Experience-dependent neuronal activity regulates the translation of mRNA, supporting memory formation. We have developed a new method termed translating ribosome affinity purification and ribosome profiling (TRiP) which allows us to determine cell type-specific ribosome occupancy of mRNA with nucleotide resolution. Using TRiP we show that a memory-inducing experience creates a distinct translational state in mouse CA1 pyramidal cells. The experience-dependent translation state is characterized by enhanced translation of protein-coding open reading frames (ORFs) including numerous components of the actin cytoskeleton and calcium/calmodulin binding proteins, and by decreased translation of a defined subset of genes containing upstream ORFs (uORFs). Using animals heterozygous for an unphosphorylatable allele of the eukaryotic translation initiation factor 2α (eIF2α), we show that dephosphorylation of eIF2α contributes significantly to the experience-dependent translation state. These observations demonstrate that TRiP is a valuable methodology for studying physiologically relevant changes in translational state in genetically defined cell types.

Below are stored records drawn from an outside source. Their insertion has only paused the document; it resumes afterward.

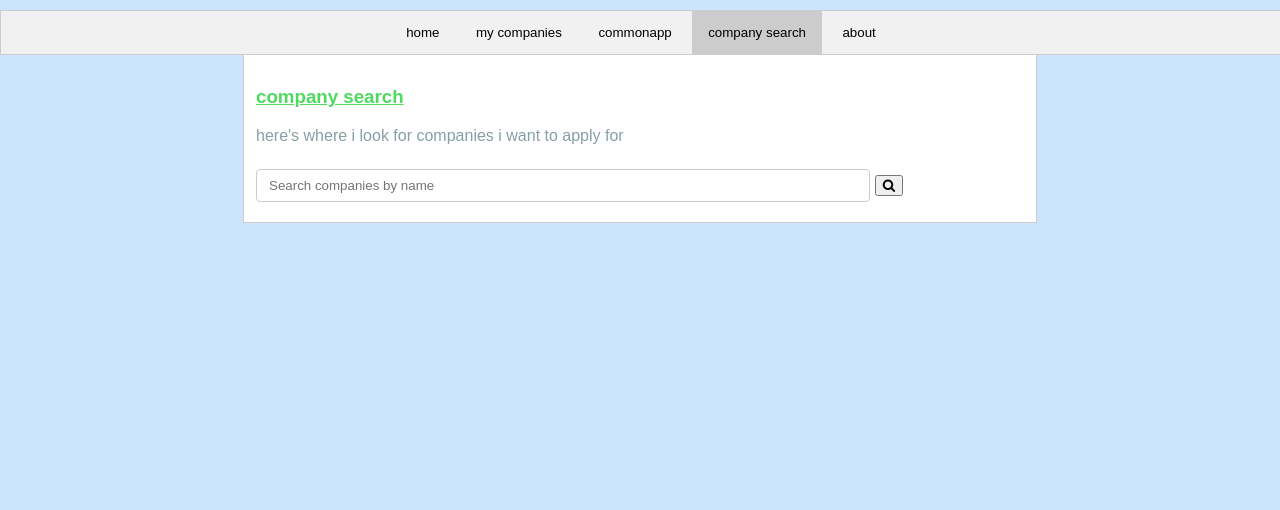
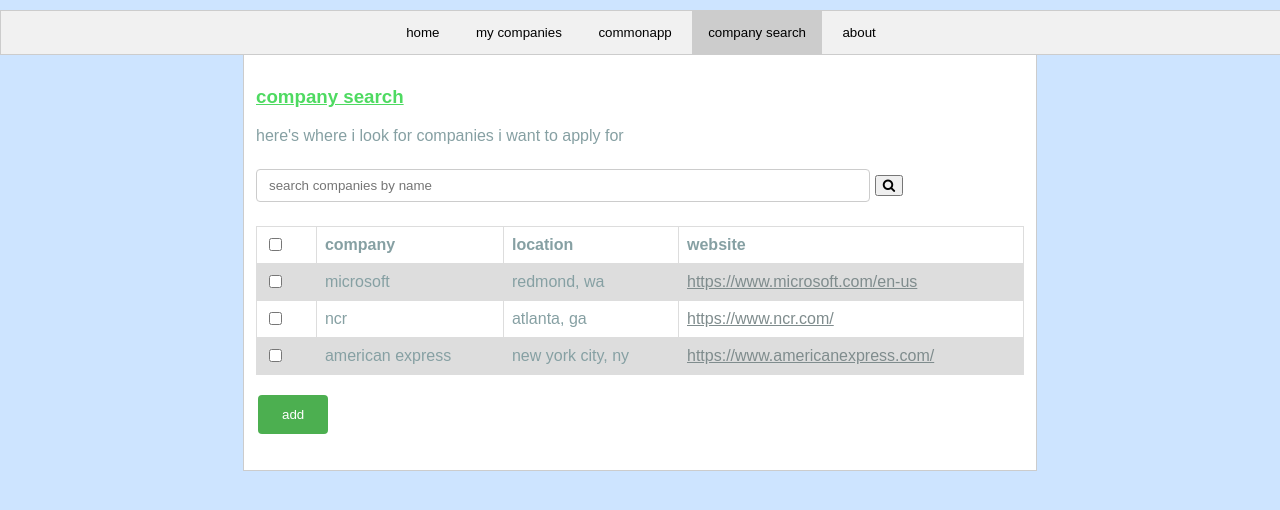
Before and after one commit to AngiSusu/internboat, a plain HTML site: page index.html in a window 1280 px wide. Both pictures are taken after a click on the button "company search". Shown: the part 156-666 px from the top of the page. Drawn offline with Linux system fonts and the light colour scheme; a web font is replaced by a local one.

Commit message:
added table to company search tab

```diff
--- a/index.html
+++ b/index.html
@@ -236,6 +236,23 @@
     animation: fadeEffect 1s;
     width: 90%
 }
+
+table {
+    border: 1px solid #ccc;
+    border-radius: 4px;
+    border-collapse: collapse;
+    width: 100%;
+}
+
+td, th {
+    border: 1px solid #dddddd;
+    text-align: left;
+    padding: 8px;
+}
+
+tr:nth-child(even) {
+    background-color: #dddddd;
+}
 </style>
 </head>
 <body>
@@ -421,8 +438,35 @@
     <div id="companysearch" class="tabcontent">
       <h3>company search</h3>
       <p>here's where i look for companies i want to apply for</p>
-      <input type="text" placeholder="Search companies by name">
-      <button type="submit"><i class="fa fa-search"></i></button>
+      <p><input type="text" placeholder="search companies by name">
+      <button type="submit"><i class="fa fa-search"></i></button></p>
+      <p><table>
+        <tr>
+          <th><input type="checkbox" name="check" id="selectall" onclick="selectAll()"/>    &nbsp;   </th>
+          <th>company</th>
+          <th>location</th>
+          <th>website</th>
+        </tr>
+        <tr>
+          <td><input type="checkbox" name="check" id="sel1"/>    &nbsp;   </td>
+          <td>microsoft</td>
+          <td>redmond, wa</td>
+          <td><a href="https://www.microsoft.com/en-us">https://www.microsoft.com/en-us</a></td>
+        </tr>
+        <tr>
+          <td><input type="checkbox" name="check" id="sel2"/>    &nbsp;   </td>
+          <td>ncr</td>
+          <td>atlanta, ga</td>
+          <td><a href="https://www.ncr.com/">https://www.ncr.com/</a></td>
+        </tr>
+        <tr>
+          <td><input type="checkbox" name="check" id="sel3"/>    &nbsp;   </td>
+          <td>american express</td>
+          <td>new york city, ny</td>
+          <td><a href="https://www.americanexpress.com/">https://www.americanexpress.com/</a></td>
+        </tr>
+      </table></p>
+      <p><input type="submit" value="add"></p>
     </div>
 
     <div id="about" class="tabcontent">
@@ -529,6 +573,19 @@
       document.getElementById("experience").click();
       modal.style.display = 'none'; // close modal
     }
+
+    function selectAll() {
+      var checkboxes = document.getElementsByName("check");
+      if (document.getElementById("selectall").checked) { // select all
+        for (i = 0; i < checkboxes.length; i++) {
+          checkboxes[i].checked = true;
+        }
+      } else {  // deselect all
+        for (i = 0; i < checkboxes.length; i++) {
+          checkboxes[i].checked = false;
+        }
+      }
+    }
     </script>
 </body>
 </html>
```
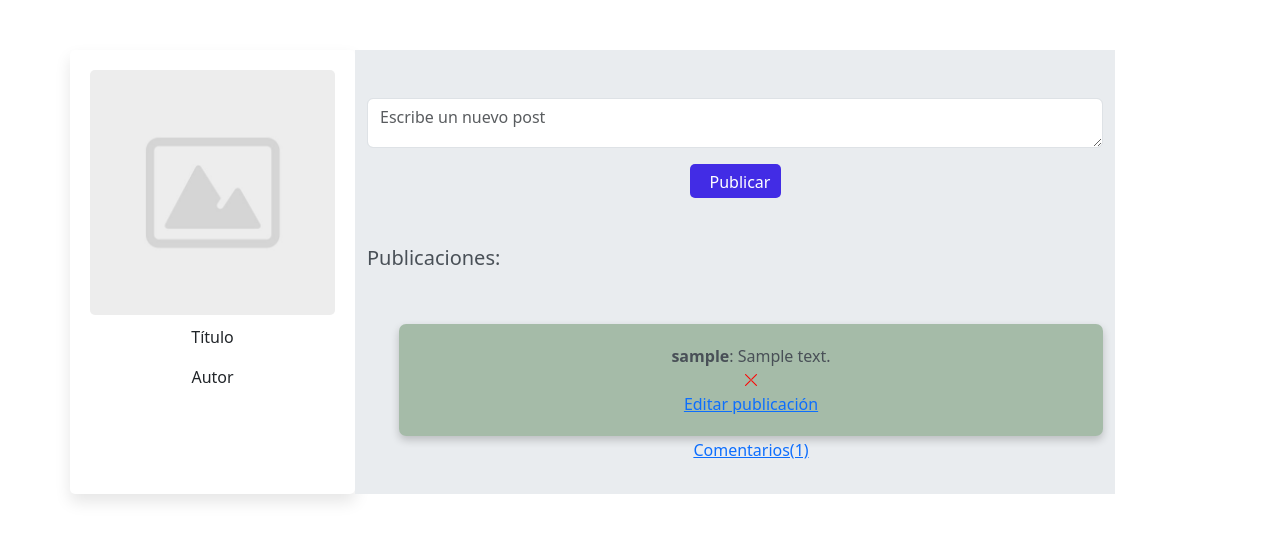
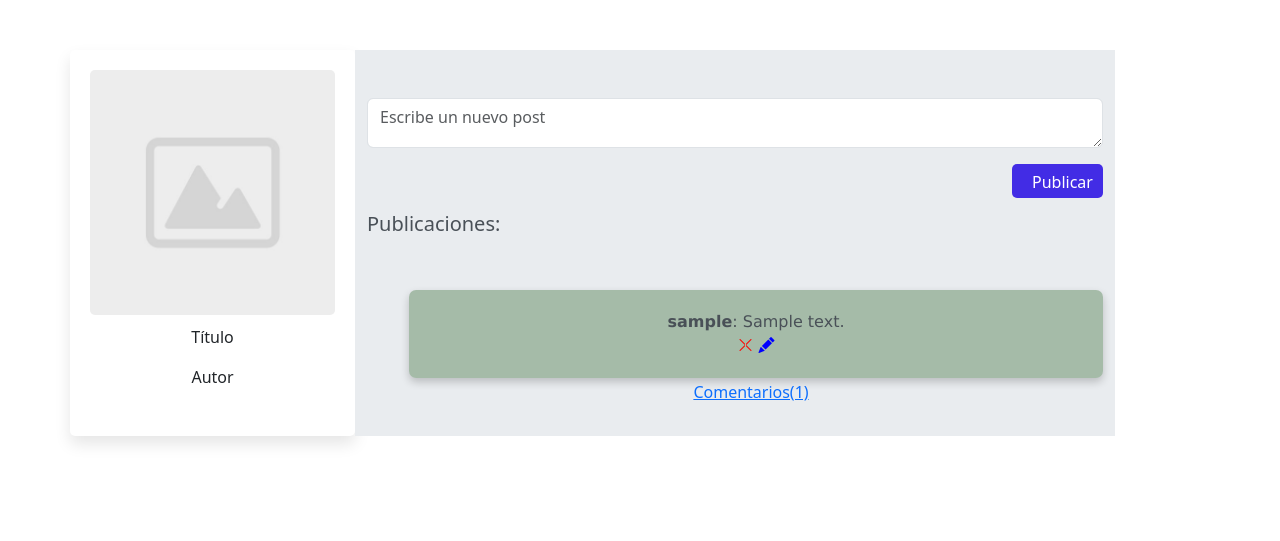
Before and after one commit to MgFrancisko/libreriaforo, a Django app: page /foro/ in a window 1280 px wide. Shown: the part 59-600 px from the top of the page. Run offline with Django 4.2, Linux system fonts and the light colour scheme; a user stored in the database is signed in; tables that the repository leaves empty hold one stand-in row (values such as "Sample post").

Commit message:
botonReportar sinFuncionarAun

```diff
--- a/static/css/stylesForoUsuario.css
+++ b/static/css/stylesForoUsuario.css
@@ -32,6 +32,7 @@
     height: 34px;
     width: 91px;
     line-height: 1;
+    float: right;
 }
 
 
@@ -42,8 +43,11 @@
     box-shadow: 0px 4px 8px rgba(0, 0, 0, 0.2);
     margin-bottom: 2px;
     margin-top: 30px;
-    text-decoration:color(from color srgb r g b)
+    text-decoration:color(from color srgb r g b);
     margin-left: 10px;
+    word-wrap: break-word;
+    overflow-wrap: break-word;
+    font-family: Verdana, Geneva, Tahoma, sans-serif
 }
 
 
@@ -83,3 +87,11 @@
 .formularioComentarios .btn:hover {
     background-color: #218838;
 }
+
+
+#botonReportar{
+    float: right ;
+    margin-top: -25px;
+
+
+}
--- a/templates/foro.html
+++ b/templates/foro.html
@@ -66,15 +66,18 @@
 
                                             <!--ELIMINAR Y EDITAR PUBLICACION-->
                                             {% if publicacion.usuario == user or user.is_superuser %}
-                                                <a href="{% url 'eliminarPublicacion' publicacion.id %}"><i class="bi bi-x-lg" style="color: red" float:"right"></i></a> <br>
+                                                <a href="{% url 'eliminarPublicacion' publicacion.id %}"><i class="bi bi-x-lg" style="color: red"></i></a>
 
                                             {% endif %}
                                             {% if publicacion.usuario == user %}
-                                                <a href="{% url 'editarPublicacion' publicacion.id %}">Editar publicación</a>
+                                                <a href="{% url 'editarPublicacion' publicacion.id %}"><i class="bi bi-pencil-fill" style="color: blue"></i></a>
                                             {% endif %}
 
 
                                             <!--AGREGAR ACÁ BOTON DE REPORTAR) -->
+                                            {% if publicacion.usuario != user and not user.is_superuser %}
+                                            <button type="button" class="btn btn-danger" id="botonReportar">Reportar</button>
+                                            {%endif%}
                                         </div>
                                         {% if publicacion.usuario == user %}
 
@@ -98,7 +101,7 @@
                                                                     <strong>{{ comentario.usuario.username }}</strong>: {{ comentario.contenidoComentario }}
 
                                                     <!-- PARA ELIMINAR COMENTARIO-->
-                                                                    {% if comentario.usuario == useror or user.is_superuser %}
+                                                                    {% if comentario.usuario == user or user.is_superuser %}
                                                                     <a href="{% url 'eliminarComentario' comentario.id %}"><i class="bi bi-x-lg" style="color: red"></i></a>
 
                                                                     {% endif %}
@@ -115,7 +118,7 @@
                                                             <form method="post" action="{% url 'comentarPublicacion' publicacion.id %}">
                                                                 {% csrf_token %}
                                                                 {{ form_comentario.as_p }}
-                                                                <button type="submit" class="btn btn-primary" id="botonComentar">Comentar</button>
+                                                                <button type="submit" class="btn btn-primary" id="botonComentar" style="float: right">Comentar</button>
                                                             </form>
 
                                                         </div>
```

ASJC Scopus subject areas
- Biochemistry, Genetics and Molecular Biology(all)
- Agricultural and Biological Sciences(all)
- Immunology and Microbiology(all)
- Pharmacology, Toxicology and Pharmaceutics(all)